EXERCISE PROMPT:
Collect every line of the records below that contains the word "borderBottom".

EXCERPTED DATA:
___

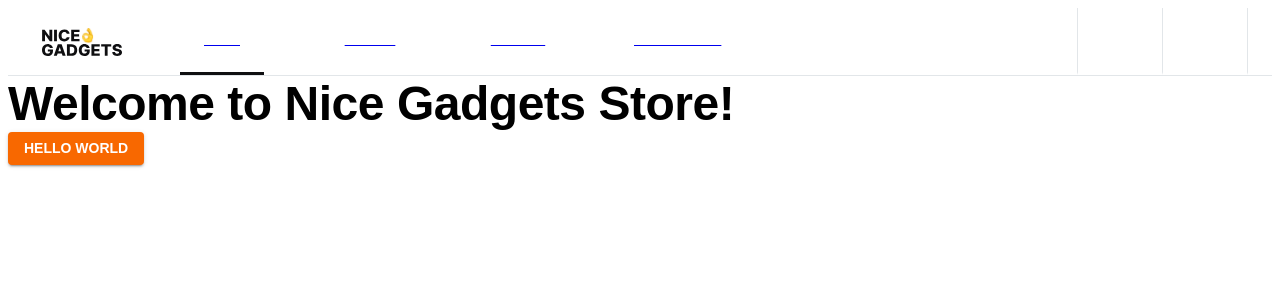
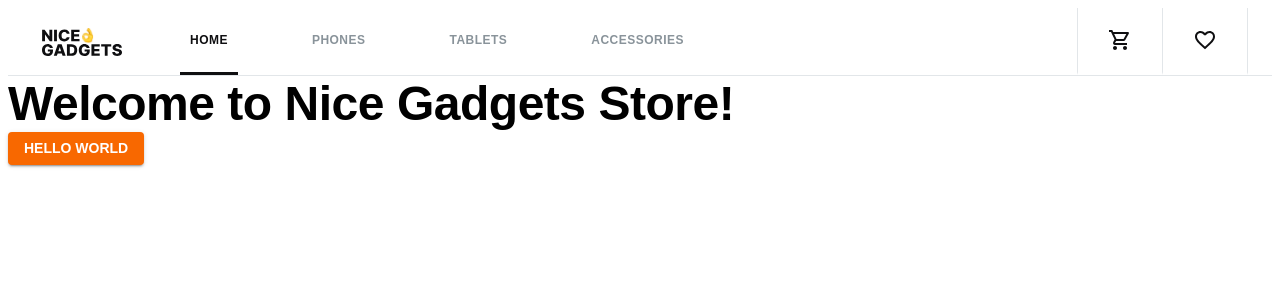
Before and after one commit to hattoriKanto/react_phone-catalog, a React (Vite) app: page /#/ in a window 1280 px wide. Shown: the top 300 px of the page. Built offline with nearby package versions, Linux system fonts and the light colour scheme.

Commit message:
fix and refactor code header in header component

```diff
--- a/src/components/Header/ActiveLink.tsx
+++ b/src/components/Header/ActiveLink.tsx
@@ -1,5 +1,6 @@
 import { CSSProperties } from 'react';
-import { HeaderNavButton, HeaderNavLinks } from '.';
+import { HeaderNavLinks } from '.';
+import { Button, Typography } from '@mui/material';
 
 interface ActiveLinkProps {
   label: string | JSX.Element;
@@ -18,17 +19,30 @@ export const ActiveLink: React.FC<ActiveLinkProps> = ({
     <HeaderNavLinks
       to={to}
       style={({ isActive }) => (isActive ? activeStyle : undefined)}
-      borderLeft={isJSXElem}
+      borderleft={isJSXElem.toString()}
     >
-      {({ isActive }) => (
-        <HeaderNavButton
-          disableElevation
-          disableRipple
-          color={isActive ? 'warning' : 'inherit'}
-        >
-          {label}
-        </HeaderNavButton>
-      )}
+      {({ isActive }) => {
+        return !isJSXElem ? (
+          <Typography
+            color={isActive ? 'primary' : 'secondary'}
+            variant="subtitle1"
+          >
+            {label}
+          </Typography>
+        ) : (
+          <Button
+            sx={{
+              '&:hover': {
+                background: 'transparent',
+              },
+            }}
+            disableElevation
+            disableRipple
+          >
+            {label}
+          </Button>
+        );
+      }}
     </HeaderNavLinks>
   );
 };
--- a/src/components/Header/Header.tsx
+++ b/src/components/Header/Header.tsx
@@ -25,16 +25,16 @@ export const Header: React.FC = () => {
   const handleChangeIcon = (link: string) => {
     if (link === HeaderOtherLinks.cart) {
       return locationPathname === HeaderOtherLinks.cart ? (
-        <ShoppingCartIcon color="warning"></ShoppingCartIcon>
+        <ShoppingCartIcon color="primary"></ShoppingCartIcon>
       ) : (
-        <ShoppingCartOutlinedIcon></ShoppingCartOutlinedIcon>
+        <ShoppingCartOutlinedIcon color="primary"></ShoppingCartOutlinedIcon>
       );
     }
 
     return locationPathname === HeaderOtherLinks.favourites ? (
-      <FavoriteIcon color="warning"></FavoriteIcon>
+      <FavoriteIcon color="primary"></FavoriteIcon>
     ) : (
-      <FavoriteBorderIcon></FavoriteBorderIcon>
+      <FavoriteBorderIcon color="primary"></FavoriteBorderIcon>
     );
   };
 
@@ -45,7 +45,7 @@ export const Header: React.FC = () => {
           <HeaderLogoLink to="">
             <Box
               component="img"
-              src="/img/header/logo.svg"
+              src="img/header/logo.svg"
               alt="Nice Gadget Logo"
             />
           </HeaderLogoLink>
--- a/src/components/Header/NavMenu.tsx
+++ b/src/components/Header/NavMenu.tsx
@@ -1,16 +1,16 @@
 import React from 'react';
-import { Box } from '@mui/material';
+import { Box, ListItem } from '@mui/material';
 
-import { NavList, NavListItem } from './Styles';
 import { HeaderNavLinks } from '../../types/HeaderNavLinks';
 import { ActiveLink } from './ActiveLink';
+import { NavList } from '.';
 
 export const NavMenu: React.FC = () => {
   return (
     <Box component="nav">
-      <NavList>
+      <NavList style={{ padding: 0 }}>
         {Object.entries(HeaderNavLinks).map(([text, link]) => (
-          <NavListItem key={text}>
+          <ListItem key={text} style={{ padding: 0 }}>
             <ActiveLink
               label={text}
               to={link}
@@ -18,7 +18,7 @@ export const NavMenu: React.FC = () => {
                 borderBottom: '3px solid #0f0f11',
               }}
             />
-          </NavListItem>
+          </ListItem>
         ))}
       </NavList>
     </Box>
--- a/src/components/Header/Styles.tsx
+++ b/src/components/Header/Styles.tsx
@@ -1,19 +1,11 @@
-import {
-  AppBar,
-  Box,
-  Button,
-  Container,
-  List,
-  ListItem,
-  styled,
-} from '@mui/material';
+import { AppBar, Box, Container, List, styled } from '@mui/material';
 import { NavLink } from 'react-router-dom';
 
 export const HeaderBar = styled(AppBar)(() => ({
   position: 'sticky',
 
-  background: '#fff',
-  color: 'inherit',
+  background: 'transparent',
+
   boxShadow: 'none',
   borderBottom: '1px solid #e2e6e9',
 
@@ -21,7 +13,6 @@ export const HeaderBar = styled(AppBar)(() => ({
 }));
 
 export const HeaderContainer = styled(Container)(() => ({
-  paddingInline: '24px',
   display: 'flex',
   alignItems: 'center',
   justifyContent: 'space-between',
@@ -46,47 +37,35 @@ export const HeaderLogoLink = styled(NavLink)(() => ({
 }));
 
 export const HeaderNavLinks = styled(NavLink)(
-  ({ borderLeft }: { borderLeft: boolean }) => ({
-    paddingInline: '10px',
+  ({ borderleft }: { borderleft: string }) => ({
     display: 'flex',
     alignItems: 'center',
+    paddingInline: '10px',
     minHeight: '64px',
 
+    textDecoration: 'none',
+
     borderBottom: '3px solid transparent',
+    borderLeft: borderleft === 'true' ? '1px solid #e2e6e9' : 'none',
 
     transition: 'border-bottom 500ms',
-    borderLeft: borderLeft ? '1px solid #e2e6e9' : 'none',
 
     '&:hover': {
       borderBottom: '3px solid #0f0f11',
     },
 
+    '&:active': {
+      color: 'initial',
+    },
+
     '&:last-child': {
-      borderRight: borderLeft ? '1px solid #e2e6e9' : 'none',
+      borderRight: borderleft === 'true' ? '1px solid #e2e6e9' : 'none',
     },
   }),
 );
 
-export const HeaderNavButton = styled(Button)(() => ({
-  padding: '0',
-  width: '100%',
-
-  fontSize: '12px',
-  fontWeight: 700,
-  textTransform: 'uppercase',
-
-  '&:hover': {
-    background: 'transparent',
-  },
-}));
-
 export const NavList = styled(List)(() => ({
-  padding: '0',
   display: 'flex',
   alignItems: 'center',
   gap: '64px',
 }));
-
-export const NavListItem = styled(ListItem)(() => ({
-  padding: '0',
-}));
```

___

FINISHED EXERCISE:
                 borderBottom: '3px solid #0f0f11',
   borderBottom: '1px solid #e2e6e9',
     borderBottom: '3px solid transparent',
       borderBottom: '3px solid #0f0f11',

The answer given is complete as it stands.